(Source material Opens)

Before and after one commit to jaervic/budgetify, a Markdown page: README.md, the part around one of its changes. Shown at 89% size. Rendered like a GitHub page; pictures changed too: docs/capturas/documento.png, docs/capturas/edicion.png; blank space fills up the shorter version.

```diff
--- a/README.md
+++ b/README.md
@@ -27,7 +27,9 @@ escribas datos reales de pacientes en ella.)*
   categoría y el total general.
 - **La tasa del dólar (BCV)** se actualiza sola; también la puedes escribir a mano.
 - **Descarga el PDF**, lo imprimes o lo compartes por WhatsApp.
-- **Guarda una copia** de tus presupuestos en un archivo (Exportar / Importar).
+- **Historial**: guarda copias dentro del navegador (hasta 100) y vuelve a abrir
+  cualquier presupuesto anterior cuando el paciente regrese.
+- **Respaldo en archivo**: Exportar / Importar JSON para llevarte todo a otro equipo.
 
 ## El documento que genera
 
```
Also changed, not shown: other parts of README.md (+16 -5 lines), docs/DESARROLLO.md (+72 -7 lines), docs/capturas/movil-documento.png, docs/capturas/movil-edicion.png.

(Source material Closes)

Looking through the data above, copy out each line in which the string "Importar" occurs.

-- **Guarda una copia** de tus presupuestos en un archivo (Exportar / Importar).
+- **Respaldo en archivo**: Exportar / Importar JSON para llevarte todo a otro equipo.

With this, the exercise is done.